* Assignment: Restate the data below word for word, leaving nothing out.

*** Given entries ***

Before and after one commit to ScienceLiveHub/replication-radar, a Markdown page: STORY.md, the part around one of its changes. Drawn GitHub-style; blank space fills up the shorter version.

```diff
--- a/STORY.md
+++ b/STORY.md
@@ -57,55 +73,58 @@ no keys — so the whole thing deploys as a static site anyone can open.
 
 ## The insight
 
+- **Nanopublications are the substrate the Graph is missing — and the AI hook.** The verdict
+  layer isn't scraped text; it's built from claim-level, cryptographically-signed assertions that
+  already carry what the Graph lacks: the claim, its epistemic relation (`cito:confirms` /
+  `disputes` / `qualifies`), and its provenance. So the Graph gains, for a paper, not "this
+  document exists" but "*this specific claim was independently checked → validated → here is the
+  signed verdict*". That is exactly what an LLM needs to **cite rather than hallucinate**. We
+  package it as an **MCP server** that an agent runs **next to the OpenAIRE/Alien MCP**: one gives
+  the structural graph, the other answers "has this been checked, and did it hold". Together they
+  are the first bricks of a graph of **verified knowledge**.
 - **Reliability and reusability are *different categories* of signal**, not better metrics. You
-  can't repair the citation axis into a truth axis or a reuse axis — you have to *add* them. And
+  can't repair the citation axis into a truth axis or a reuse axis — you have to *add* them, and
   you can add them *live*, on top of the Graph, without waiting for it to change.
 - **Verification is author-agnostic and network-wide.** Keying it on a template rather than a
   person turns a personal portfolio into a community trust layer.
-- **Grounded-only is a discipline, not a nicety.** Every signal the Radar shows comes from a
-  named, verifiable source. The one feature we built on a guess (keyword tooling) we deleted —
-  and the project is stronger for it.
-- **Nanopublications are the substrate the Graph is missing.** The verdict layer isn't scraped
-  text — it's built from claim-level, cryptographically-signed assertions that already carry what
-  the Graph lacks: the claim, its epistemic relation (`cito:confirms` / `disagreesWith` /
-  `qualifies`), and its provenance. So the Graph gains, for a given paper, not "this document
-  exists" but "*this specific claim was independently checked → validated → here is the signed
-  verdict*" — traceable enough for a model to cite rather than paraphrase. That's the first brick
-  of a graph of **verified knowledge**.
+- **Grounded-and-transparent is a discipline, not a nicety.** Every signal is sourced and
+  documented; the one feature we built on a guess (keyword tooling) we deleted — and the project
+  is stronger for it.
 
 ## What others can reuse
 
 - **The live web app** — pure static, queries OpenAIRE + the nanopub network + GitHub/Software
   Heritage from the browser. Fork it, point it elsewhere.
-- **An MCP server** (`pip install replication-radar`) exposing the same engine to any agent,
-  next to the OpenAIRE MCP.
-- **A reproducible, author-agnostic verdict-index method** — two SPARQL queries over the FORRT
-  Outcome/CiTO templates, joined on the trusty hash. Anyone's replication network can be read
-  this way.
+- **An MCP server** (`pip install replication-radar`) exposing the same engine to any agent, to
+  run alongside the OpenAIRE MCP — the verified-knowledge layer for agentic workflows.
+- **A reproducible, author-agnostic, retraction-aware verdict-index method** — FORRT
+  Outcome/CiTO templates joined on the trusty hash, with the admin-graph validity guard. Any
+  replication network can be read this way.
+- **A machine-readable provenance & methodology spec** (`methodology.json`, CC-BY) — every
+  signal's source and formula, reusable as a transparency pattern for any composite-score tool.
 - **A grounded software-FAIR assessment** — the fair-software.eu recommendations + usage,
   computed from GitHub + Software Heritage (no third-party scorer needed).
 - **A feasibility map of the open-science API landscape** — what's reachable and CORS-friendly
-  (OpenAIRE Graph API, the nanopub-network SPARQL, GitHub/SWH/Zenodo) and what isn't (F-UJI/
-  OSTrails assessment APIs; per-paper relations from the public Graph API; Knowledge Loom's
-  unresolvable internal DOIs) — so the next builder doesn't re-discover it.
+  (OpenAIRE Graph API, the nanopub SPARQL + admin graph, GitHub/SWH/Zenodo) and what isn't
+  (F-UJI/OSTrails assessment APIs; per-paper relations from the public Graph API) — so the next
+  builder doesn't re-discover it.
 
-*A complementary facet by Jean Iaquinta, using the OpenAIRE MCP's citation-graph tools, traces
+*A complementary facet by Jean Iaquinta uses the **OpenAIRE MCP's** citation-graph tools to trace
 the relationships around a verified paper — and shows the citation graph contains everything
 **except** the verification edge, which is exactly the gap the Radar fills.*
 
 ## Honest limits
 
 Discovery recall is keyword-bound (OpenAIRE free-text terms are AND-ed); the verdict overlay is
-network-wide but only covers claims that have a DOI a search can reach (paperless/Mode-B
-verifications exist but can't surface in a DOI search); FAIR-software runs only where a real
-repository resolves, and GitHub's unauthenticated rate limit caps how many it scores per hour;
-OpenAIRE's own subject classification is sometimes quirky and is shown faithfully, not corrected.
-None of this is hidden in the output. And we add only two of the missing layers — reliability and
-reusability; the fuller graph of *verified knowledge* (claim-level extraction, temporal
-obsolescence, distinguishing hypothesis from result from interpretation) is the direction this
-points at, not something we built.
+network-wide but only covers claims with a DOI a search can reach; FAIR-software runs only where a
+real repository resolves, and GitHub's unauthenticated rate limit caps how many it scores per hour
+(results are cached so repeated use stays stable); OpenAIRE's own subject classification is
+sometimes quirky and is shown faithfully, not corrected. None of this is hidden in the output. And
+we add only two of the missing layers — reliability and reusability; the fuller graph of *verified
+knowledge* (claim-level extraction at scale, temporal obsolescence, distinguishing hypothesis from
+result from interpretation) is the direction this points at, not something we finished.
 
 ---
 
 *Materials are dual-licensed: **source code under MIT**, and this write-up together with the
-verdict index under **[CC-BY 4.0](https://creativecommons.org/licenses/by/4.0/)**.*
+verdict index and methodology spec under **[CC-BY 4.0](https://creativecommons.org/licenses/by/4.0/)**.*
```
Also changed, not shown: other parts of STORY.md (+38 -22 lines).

*** End of Given entries ***

* Output of the task:
Before and after one commit to ScienceLiveHub/replication-radar, a Markdown page: STORY.md, the part around one of its changes. Drawn GitHub-style; blank space fills up the shorter version.

```diff
--- a/STORY.md
+++ b/STORY.md
@@ -57,55 +73,58 @@ no keys — so the whole thing deploys as a static site anyone can open.
 
 ## The insight
 
+- **Nanopublications are the substrate the Graph is missing — and the AI hook.** The verdict
+  layer isn't scraped text; it's built from claim-level, cryptographically-signed assertions that
+  already carry what the Graph lacks: the claim, its epistemic relation (`cito:confirms` /
+  `disputes` / `qualifies`), and its provenance. So the Graph gains, for a paper, not "this
+  document exists" but "*this specific claim was independently checked → validated → here is the
+  signed verdict*". That is exactly what an LLM needs to **cite rather than hallucinate**. We
+  package it as an **MCP server** that an agent runs **next to the OpenAIRE/Alien MCP**: one gives
+  the structural graph, the other answers "has this been checked, and did it hold". Together they
+  are the first bricks of a graph of **verified knowledge**.
 - **Reliability and reusability are *different categories* of signal**, not better metrics. You
-  can't repair the citation axis into a truth axis or a reuse axis — you have to *add* them. And
+  can't repair the citation axis into a truth axis or a reuse axis — you have to *add* them, and
   you can add them *live*, on top of the Graph, without waiting for it to change.
 - **Verification is author-agnostic and network-wide.** Keying it on a template rather than a
   person turns a personal portfolio into a community trust layer.
-- **Grounded-only is a discipline, not a nicety.** Every signal the Radar shows comes from a
-  named, verifiable source. The one feature we built on a guess (keyword tooling) we deleted —
-  and the project is stronger for it.
-- **Nanopublications are the substrate the Graph is missing.** The verdict layer isn't scraped
-  text — it's built from claim-level, cryptographically-signed assertions that already carry what
-  the Graph lacks: the claim, its epistemic relation (`cito:confirms` / `disagreesWith` /
-  `qualifies`), and its provenance. So the Graph gains, for a given paper, not "this document
-  exists" but "*this specific claim was independently checked → validated → here is the signed
-  verdict*" — traceable enough for a model to cite rather than paraphrase. That's the first brick
-  of a graph of **verified knowledge**.
+- **Grounded-and-transparent is a discipline, not a nicety.** Every signal is sourced and
+  documented; the one feature we built on a guess (keyword tooling) we deleted — and the project
+  is stronger for it.
 
 ## What others can reuse
 
 - **The live web app** — pure static, queries OpenAIRE + the nanopub network + GitHub/Software
   Heritage from the browser. Fork it, point it elsewhere.
-- **An MCP server** (`pip install replication-radar`) exposing the same engine to any agent,
-  next to the OpenAIRE MCP.
-- **A reproducible, author-agnostic verdict-index method** — two SPARQL queries over the FORRT
-  Outcome/CiTO templates, joined on the trusty hash. Anyone's replication network can be read
-  this way.
+- **An MCP server** (`pip install replication-radar`) exposing the same engine to any agent, to
+  run alongside the OpenAIRE MCP — the verified-knowledge layer for agentic workflows.
+- **A reproducible, author-agnostic, retraction-aware verdict-index method** — FORRT
+  Outcome/CiTO templates joined on the trusty hash, with the admin-graph validity guard. Any
+  replication network can be read this way.
+- **A machine-readable provenance & methodology spec** (`methodology.json`, CC-BY) — every
+  signal's source and formula, reusable as a transparency pattern for any composite-score tool.
 - **A grounded software-FAIR assessment** — the fair-software.eu recommendations + usage,
   computed from GitHub + Software Heritage (no third-party scorer needed).
 - **A feasibility map of the open-science API landscape** — what's reachable and CORS-friendly
-  (OpenAIRE Graph API, the nanopub-network SPARQL, GitHub/SWH/Zenodo) and what isn't (F-UJI/
-  OSTrails assessment APIs; per-paper relations from the public Graph API; Knowledge Loom's
-  unresolvable internal DOIs) — so the next builder doesn't re-discover it.
+  (OpenAIRE Graph API, the nanopub SPARQL + admin graph, GitHub/SWH/Zenodo) and what isn't
+  (F-UJI/OSTrails assessment APIs; per-paper relations from the public Graph API) — so the next
+  builder doesn't re-discover it.
 
-*A complementary facet by Jean Iaquinta, using the OpenAIRE MCP's citation-graph tools, traces
+*A complementary facet by Jean Iaquinta uses the **OpenAIRE MCP's** citation-graph tools to trace
 the relationships around a verified paper — and shows the citation graph contains everything
 **except** the verification edge, which is exactly the gap the Radar fills.*
 
 ## Honest limits
 
 Discovery recall is keyword-bound (OpenAIRE free-text terms are AND-ed); the verdict overlay is
-network-wide but only covers claims that have a DOI a search can reach (paperless/Mode-B
-verifications exist but can't surface in a DOI search); FAIR-software runs only where a real
-repository resolves, and GitHub's unauthenticated rate limit caps how many it scores per hour;
-OpenAIRE's own subject classification is sometimes quirky and is shown faithfully, not corrected.
-None of this is hidden in the output. And we add only two of the missing layers — reliability and
-reusability; the fuller graph of *verified knowledge* (claim-level extraction, temporal
-obsolescence, distinguishing hypothesis from result from interpretation) is the direction this
-points at, not something we built.
+network-wide but only covers claims with a DOI a search can reach; FAIR-software runs only where a
+real repository resolves, and GitHub's unauthenticated rate limit caps how many it scores per hour
+(results are cached so repeated use stays stable); OpenAIRE's own subject classification is
+sometimes quirky and is shown faithfully, not corrected. None of this is hidden in the output. And
+we add only two of the missing layers — reliability and reusability; the fuller graph of *verified
+knowledge* (claim-level extraction at scale, temporal obsolescence, distinguishing hypothesis from
+result from interpretation) is the direction this points at, not something we finished.
 
 ---
 
 *Materials are dual-licensed: **source code under MIT**, and this write-up together with the
-verdict index under **[CC-BY 4.0](https://creativecommons.org/licenses/by/4.0/)**.*
+verdict index and methodology spec under **[CC-BY 4.0](https://creativecommons.org/licenses/by/4.0/)**.*
```
Also changed, not shown: other parts of STORY.md (+38 -22 lines).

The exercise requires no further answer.